At the end of the ten days, Daniel and his three friends looked healthier and better nourished than the young men who had been eating the food assigned by the king. So after that, the attendant fed them only vegetables instead of the rich foods and wines. God gave these four young men an unusual aptitude for learning the literature and science of the time. And God gave Daniel special ability in understanding the meanings of visions and dreams.
When the three-year training period ordered by the king was completed, the chief official brought all the young men to King Nebuchadnezzar. The king talked with each of them, and none of them impressed him as much as Daniel, Hananiah, Mishael, and Azariah. So they were appointed to his regular staff of advisers. In all matters requiring wisdom and balanced judgment, the king found the advice of these young men to be ten times better than that of all the magicians and enchanters in his entire kingdom. (Daniel 1:12- 20)
I hear an application for me that echoes back to verses in Jeremiah’s story:
For Israel has forsaken me and turned this valley into a place of wickedness. The people burn incense to foreign gods – idols never before worshiped by this generation, by their ancestors, or by the kings of Judah. And they have filled this place with the blood of innocent children. They have built pagan shrines to Baal, and there they burn their sons as sacrifices to Baal. I have never commanded such a horrible deed; it never even crossed my mind to command such a thing! (Jeremiah 19:4-5)
Do what He commands, the “Do this, and do it this way,” nothing extra, adding our own embellishments. That is obedience. Obedience leads us into living the way He designed us to live: with health and vigor, in fullness of life, walking in rightness.
Think of it! God designed this captivity Daniel and his friends were in. Yet, in their captivity, He gave them “unusual aptitude” and “special ability” for His purposes. They stuck out of the crowd. Even as they were renamed to fit the culture, Daniel, Hananiah, Mishael, and Azariah walked as God had made them: Hebrew diet, Hebrew God. They knew who they were—and, as we’ll see in tomorrow’s reading, Whose they were—and they lived that way.
In my daily foray into God’s Word, He gives me personal nuggets: applications, promises, prayers to pray back to Him. The one for how I parent Cami comes from Psalm 33:15: He made her heart, so He understands everything she does. When she baffles me–which is often–I remind God, “Lord, You made this child. . .show me what she needs.
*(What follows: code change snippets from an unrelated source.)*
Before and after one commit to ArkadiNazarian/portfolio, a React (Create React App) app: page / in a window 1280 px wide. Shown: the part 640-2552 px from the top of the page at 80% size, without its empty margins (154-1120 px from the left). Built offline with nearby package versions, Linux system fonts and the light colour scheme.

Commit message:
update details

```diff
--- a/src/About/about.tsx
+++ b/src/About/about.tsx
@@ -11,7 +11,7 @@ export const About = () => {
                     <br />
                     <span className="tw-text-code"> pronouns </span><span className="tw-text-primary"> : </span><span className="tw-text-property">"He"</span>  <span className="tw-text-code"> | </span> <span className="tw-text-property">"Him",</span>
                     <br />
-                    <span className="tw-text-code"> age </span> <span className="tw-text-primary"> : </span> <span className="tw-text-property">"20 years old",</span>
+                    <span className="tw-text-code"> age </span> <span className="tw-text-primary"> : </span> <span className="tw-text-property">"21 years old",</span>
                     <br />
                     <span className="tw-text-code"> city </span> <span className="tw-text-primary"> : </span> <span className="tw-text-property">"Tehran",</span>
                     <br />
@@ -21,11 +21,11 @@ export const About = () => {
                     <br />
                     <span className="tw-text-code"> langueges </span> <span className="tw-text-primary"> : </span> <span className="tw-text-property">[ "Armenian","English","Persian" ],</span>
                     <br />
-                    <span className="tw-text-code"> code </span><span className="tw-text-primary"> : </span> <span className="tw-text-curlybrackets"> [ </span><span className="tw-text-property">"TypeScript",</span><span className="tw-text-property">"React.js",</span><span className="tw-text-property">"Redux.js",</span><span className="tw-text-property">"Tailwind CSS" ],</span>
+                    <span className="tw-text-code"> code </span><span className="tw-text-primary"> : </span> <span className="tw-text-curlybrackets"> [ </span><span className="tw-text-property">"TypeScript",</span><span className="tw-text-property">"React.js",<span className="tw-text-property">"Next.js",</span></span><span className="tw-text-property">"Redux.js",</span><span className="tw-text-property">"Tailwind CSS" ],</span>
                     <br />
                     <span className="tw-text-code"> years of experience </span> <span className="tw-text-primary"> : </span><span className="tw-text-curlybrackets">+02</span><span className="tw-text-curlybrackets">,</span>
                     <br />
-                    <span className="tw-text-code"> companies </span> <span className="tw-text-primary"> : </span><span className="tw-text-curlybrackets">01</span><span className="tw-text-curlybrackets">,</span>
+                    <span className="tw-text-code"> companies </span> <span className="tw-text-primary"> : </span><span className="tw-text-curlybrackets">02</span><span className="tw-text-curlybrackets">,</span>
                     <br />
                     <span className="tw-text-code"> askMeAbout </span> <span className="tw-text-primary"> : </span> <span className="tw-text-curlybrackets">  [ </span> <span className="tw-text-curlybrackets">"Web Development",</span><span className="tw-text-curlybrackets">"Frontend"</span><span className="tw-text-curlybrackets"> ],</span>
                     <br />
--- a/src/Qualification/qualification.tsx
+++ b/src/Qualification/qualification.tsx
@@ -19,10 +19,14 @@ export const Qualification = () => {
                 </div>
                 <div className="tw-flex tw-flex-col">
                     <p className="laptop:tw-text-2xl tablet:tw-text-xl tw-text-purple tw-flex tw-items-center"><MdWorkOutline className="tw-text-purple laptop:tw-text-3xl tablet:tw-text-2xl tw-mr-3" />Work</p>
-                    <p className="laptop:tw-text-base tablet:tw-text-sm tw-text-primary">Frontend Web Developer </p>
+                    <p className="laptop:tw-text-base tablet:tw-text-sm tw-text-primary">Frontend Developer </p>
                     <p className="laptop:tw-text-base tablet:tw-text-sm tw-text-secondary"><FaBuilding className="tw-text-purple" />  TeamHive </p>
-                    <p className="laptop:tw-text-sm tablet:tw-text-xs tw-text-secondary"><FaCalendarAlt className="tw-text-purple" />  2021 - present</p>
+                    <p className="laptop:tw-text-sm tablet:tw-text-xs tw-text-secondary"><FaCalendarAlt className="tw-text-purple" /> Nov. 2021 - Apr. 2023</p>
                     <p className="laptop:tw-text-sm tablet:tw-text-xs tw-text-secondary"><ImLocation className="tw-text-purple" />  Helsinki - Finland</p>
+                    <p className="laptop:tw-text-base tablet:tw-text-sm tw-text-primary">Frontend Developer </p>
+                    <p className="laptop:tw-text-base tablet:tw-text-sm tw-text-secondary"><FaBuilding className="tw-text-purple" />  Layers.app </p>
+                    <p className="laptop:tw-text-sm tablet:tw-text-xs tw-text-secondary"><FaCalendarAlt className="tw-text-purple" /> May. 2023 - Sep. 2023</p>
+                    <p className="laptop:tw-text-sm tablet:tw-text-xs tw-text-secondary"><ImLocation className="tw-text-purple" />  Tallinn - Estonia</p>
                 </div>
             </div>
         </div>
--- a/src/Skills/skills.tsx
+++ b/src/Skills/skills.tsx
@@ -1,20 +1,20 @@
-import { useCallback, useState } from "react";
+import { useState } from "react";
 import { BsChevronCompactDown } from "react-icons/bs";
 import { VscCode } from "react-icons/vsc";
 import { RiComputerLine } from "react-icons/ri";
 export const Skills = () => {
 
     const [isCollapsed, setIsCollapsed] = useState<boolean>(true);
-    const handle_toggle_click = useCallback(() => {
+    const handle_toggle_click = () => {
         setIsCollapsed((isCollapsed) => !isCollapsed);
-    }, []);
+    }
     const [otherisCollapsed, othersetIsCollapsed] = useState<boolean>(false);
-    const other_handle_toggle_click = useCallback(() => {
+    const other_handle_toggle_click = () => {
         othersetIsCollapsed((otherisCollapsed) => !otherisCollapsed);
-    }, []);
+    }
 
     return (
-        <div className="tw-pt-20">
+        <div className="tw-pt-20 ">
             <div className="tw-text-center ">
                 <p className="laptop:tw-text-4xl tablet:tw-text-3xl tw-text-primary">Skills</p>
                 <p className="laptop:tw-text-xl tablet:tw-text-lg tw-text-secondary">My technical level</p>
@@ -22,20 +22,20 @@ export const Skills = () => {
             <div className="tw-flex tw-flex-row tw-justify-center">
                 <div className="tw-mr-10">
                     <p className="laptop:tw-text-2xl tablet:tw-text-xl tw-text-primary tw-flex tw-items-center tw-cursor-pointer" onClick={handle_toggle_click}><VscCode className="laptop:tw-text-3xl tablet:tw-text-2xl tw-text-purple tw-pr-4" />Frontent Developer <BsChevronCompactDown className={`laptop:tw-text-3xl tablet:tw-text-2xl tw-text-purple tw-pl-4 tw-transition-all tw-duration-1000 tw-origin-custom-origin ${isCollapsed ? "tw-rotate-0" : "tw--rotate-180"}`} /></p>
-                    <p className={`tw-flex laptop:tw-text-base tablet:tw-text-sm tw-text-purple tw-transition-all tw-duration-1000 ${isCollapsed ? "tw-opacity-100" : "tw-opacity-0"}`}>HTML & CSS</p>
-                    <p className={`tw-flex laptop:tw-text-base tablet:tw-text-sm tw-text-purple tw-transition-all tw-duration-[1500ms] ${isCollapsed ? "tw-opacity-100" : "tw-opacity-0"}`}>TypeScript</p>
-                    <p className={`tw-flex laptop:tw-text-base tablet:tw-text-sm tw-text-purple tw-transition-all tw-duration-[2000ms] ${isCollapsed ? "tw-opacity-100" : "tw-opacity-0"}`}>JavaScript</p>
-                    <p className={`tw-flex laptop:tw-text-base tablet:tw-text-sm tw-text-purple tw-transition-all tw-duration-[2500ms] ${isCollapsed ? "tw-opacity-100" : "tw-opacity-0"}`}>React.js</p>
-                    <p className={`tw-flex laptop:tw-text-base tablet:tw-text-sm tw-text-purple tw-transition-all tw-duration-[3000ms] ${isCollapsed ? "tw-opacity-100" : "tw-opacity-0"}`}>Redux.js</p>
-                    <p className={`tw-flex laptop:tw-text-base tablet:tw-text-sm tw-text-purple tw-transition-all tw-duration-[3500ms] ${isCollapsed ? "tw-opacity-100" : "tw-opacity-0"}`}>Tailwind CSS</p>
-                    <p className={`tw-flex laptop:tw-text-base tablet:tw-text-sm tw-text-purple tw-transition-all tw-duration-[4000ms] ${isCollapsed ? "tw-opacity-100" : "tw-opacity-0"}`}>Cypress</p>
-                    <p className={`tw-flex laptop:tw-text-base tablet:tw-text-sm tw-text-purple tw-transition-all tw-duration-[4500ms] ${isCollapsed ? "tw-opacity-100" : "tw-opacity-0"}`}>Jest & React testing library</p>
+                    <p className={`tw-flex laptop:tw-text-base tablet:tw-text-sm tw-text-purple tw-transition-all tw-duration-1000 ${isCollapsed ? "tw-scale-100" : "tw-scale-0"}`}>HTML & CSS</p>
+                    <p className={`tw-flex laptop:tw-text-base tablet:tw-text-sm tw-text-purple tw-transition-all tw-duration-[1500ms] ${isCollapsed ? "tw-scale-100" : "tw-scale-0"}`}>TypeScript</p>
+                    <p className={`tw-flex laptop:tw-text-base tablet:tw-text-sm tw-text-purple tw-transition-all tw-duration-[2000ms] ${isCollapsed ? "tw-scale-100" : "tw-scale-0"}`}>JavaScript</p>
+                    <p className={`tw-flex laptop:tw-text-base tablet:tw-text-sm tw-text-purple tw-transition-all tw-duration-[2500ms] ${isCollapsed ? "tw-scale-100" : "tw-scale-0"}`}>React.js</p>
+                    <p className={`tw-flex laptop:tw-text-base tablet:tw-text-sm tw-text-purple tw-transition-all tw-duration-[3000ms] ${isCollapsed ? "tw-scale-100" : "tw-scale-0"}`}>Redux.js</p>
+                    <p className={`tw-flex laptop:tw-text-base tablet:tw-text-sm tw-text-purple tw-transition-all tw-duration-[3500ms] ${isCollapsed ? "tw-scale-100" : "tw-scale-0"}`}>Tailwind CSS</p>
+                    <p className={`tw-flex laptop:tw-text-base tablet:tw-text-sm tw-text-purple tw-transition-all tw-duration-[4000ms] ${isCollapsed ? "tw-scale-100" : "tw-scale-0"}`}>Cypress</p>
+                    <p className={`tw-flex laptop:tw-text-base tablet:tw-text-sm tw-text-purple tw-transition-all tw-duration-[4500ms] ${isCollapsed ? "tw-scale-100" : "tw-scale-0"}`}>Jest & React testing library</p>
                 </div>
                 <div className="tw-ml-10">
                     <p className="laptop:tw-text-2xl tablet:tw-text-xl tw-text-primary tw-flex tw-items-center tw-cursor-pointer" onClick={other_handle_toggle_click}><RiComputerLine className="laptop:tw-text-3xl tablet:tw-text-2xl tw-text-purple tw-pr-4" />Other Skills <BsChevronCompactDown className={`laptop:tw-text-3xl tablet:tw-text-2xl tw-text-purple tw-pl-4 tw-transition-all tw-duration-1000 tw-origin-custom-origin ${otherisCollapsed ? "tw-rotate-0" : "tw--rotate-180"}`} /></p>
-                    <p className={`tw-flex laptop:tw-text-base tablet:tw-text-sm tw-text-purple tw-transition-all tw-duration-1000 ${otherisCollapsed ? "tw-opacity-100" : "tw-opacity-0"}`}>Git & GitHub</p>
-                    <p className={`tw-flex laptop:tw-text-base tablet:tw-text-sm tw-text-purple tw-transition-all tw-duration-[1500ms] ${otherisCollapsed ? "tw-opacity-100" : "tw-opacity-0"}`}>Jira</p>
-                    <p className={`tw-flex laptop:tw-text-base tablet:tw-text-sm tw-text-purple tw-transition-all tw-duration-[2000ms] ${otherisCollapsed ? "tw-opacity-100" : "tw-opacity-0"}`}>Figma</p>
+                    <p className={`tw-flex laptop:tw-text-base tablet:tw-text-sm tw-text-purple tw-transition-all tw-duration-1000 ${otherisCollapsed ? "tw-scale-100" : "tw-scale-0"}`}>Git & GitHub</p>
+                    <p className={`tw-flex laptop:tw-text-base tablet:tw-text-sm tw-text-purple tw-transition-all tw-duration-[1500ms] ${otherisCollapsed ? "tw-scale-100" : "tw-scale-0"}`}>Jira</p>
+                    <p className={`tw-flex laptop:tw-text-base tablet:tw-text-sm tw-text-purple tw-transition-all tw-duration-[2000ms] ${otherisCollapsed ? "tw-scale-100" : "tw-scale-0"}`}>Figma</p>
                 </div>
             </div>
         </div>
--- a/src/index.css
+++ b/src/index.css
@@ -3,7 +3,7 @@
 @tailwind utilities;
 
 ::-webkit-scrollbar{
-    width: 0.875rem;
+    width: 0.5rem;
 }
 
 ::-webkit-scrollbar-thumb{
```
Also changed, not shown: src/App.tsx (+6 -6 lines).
What do I do? What do I say?”
He’s done that on this day, through three Hebrew names spoken aloud in my living room.
Everything He does is worthy of our trust!
Oh, to trust Him more and more,